* [Your objective]: For each line in the data below that holds "SharedPrefs", return a copy.

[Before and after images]

────

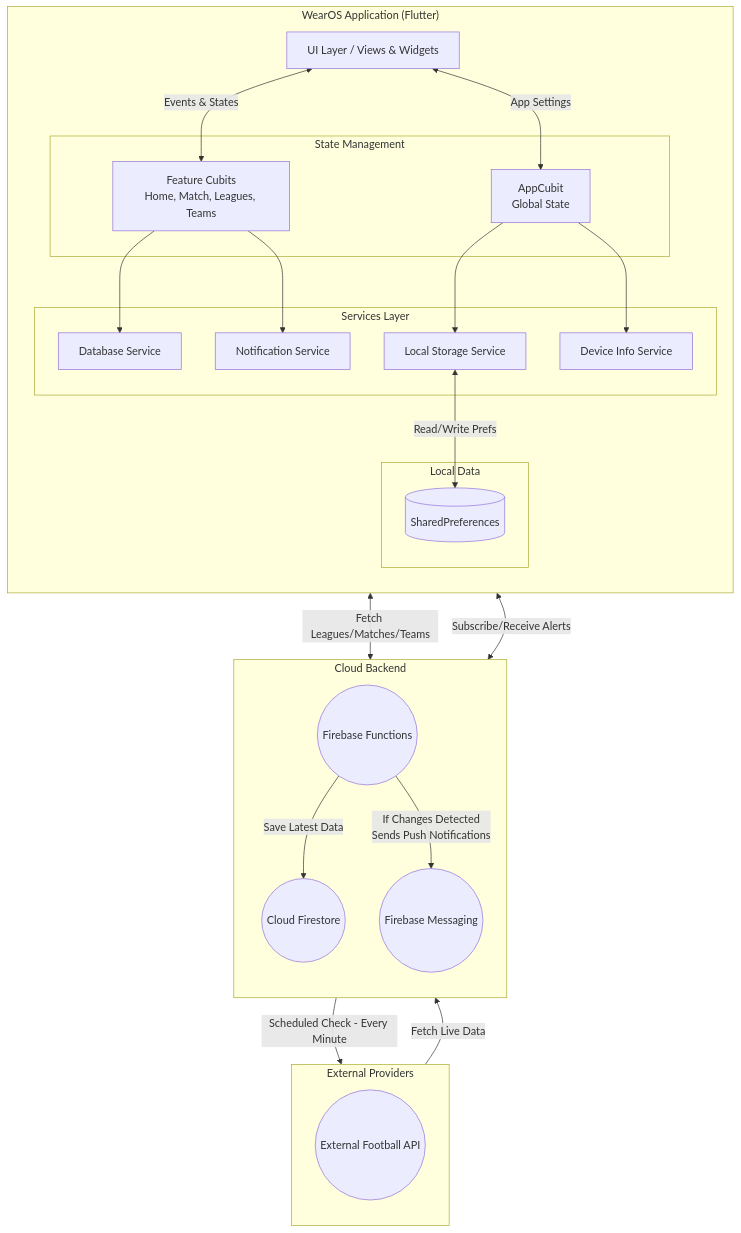
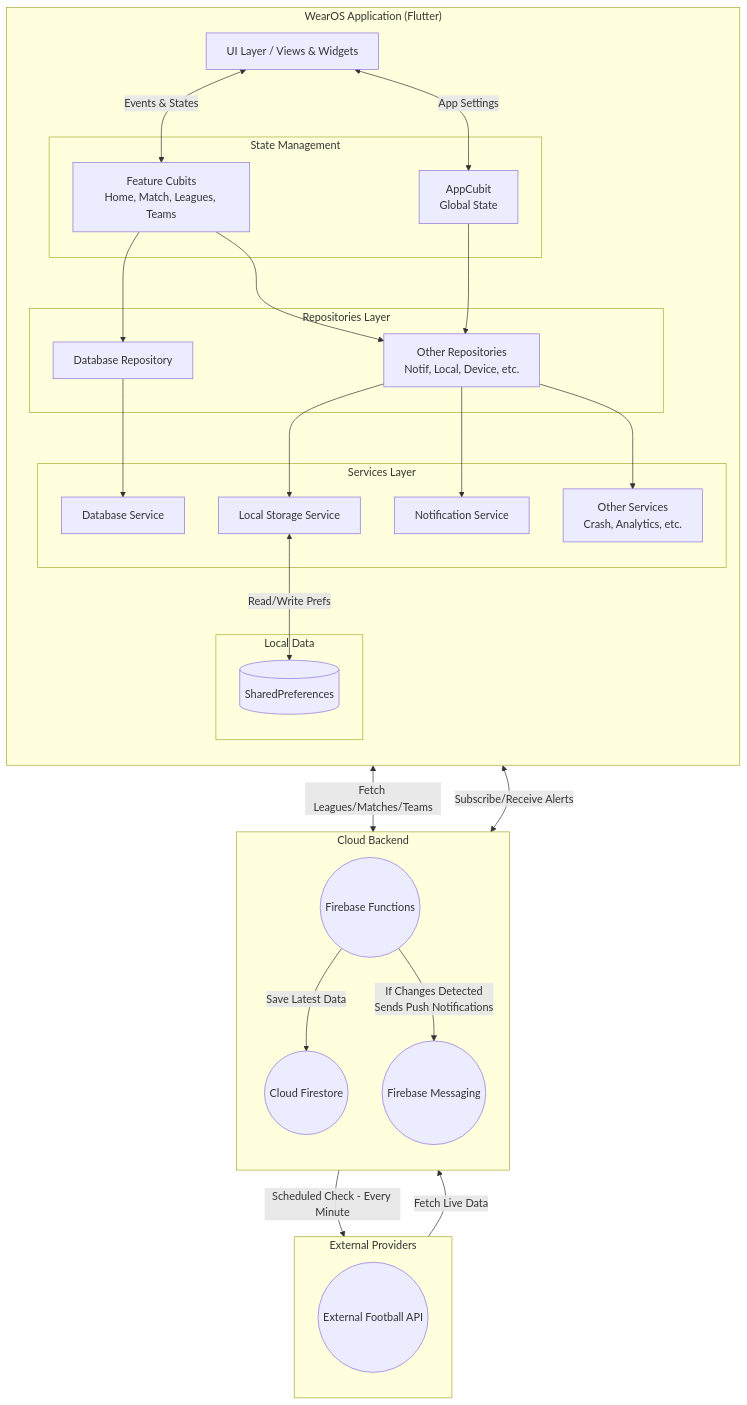
The diagram in README.md (Piero16301/TikiTaka_Scoreboard_WearOS), drawn with Mermaid before and after one commit. The commit also changed other lines of this file, not shown here.

First line of the commit message:
Document repositories and refactor README sections

````diff
--- a/README.md
+++ b/README.md
@@ -38,60 +38,69 @@
 ```mermaid
 flowchart TD
   subgraph "WearOS Application (Flutter)"
     direction TB
     UI[UI Layer / Views & Widgets]
     
     subgraph "State Management"
       AppCubit[AppCubit<br>Global State]
       FeatureCubits[Feature Cubits<br>Home, Match, Leagues, Teams]
     end
     
+    subgraph "Repositories Layer"
+      DBRepo[Database Repository]
+      OtherRepos[Other Repositories<br>Notif, Local, Device, etc.]
+    end
+
     subgraph "Services Layer"
       DBSvc[Database Service]
-      DeviceInfoSvc[Device Info Service]
       LocalSvc[Local Storage Service]
       NotifSvc[Notification Service]
+      MiscSvc[Other Services<br>Crash, Analytics, etc.]
     end
     
     subgraph "Local Data"
       SharedPrefs[(SharedPreferences)]
     end
   end
 
   %% Invisible link to force vertical ordering
   SharedPrefs ~~~ FirebaseFunctions
 
   subgraph "External Providers"
     direction TB
     ExternalAPI((External Football API))
   end
 
   subgraph "Cloud Backend"
     direction TB
     Firestore((Cloud Firestore))
     FirebaseFunctions((Firebase Functions))
     FirebaseMessaging((Firebase Messaging))
   end
 
   %% Internal App Flow
   UI <-->|Events & States| FeatureCubits
   UI <-->|App Settings| AppCubit
   
-  FeatureCubits --> DBSvc
-  FeatureCubits --> NotifSvc
+  FeatureCubits --> DBRepo
+  FeatureCubits --> OtherRepos
   
-  AppCubit --> LocalSvc
-  AppCubit --> DeviceInfoSvc
+  AppCubit --> OtherRepos
+  
+  DBRepo --> DBSvc
+  OtherRepos --> LocalSvc
+  OtherRepos --> NotifSvc
+  OtherRepos --> MiscSvc
   
   LocalSvc <-->|Read/Write Prefs| SharedPrefs
   
   %% External App Integrations
   DBSvc <-->|Fetch Leagues/Matches/Teams| Firestore
   NotifSvc <-->|Subscribe/Receive Alerts| FirebaseMessaging
   
   %% Backend Logic
   FirebaseFunctions -->|Scheduled Check - Every Minute| ExternalAPI
   ExternalAPI -->|Fetch Live Data| FirebaseFunctions
   FirebaseFunctions -->|Save Latest Data| Firestore
   FirebaseFunctions -->|If Changes Detected<br>Sends Push Notifications| FirebaseMessaging
 ```
````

────

* [Task response]:
       SharedPrefs[(SharedPreferences)]
   SharedPrefs ~~~ FirebaseFunctions
   LocalSvc <-->|Read/Write Prefs| SharedPrefs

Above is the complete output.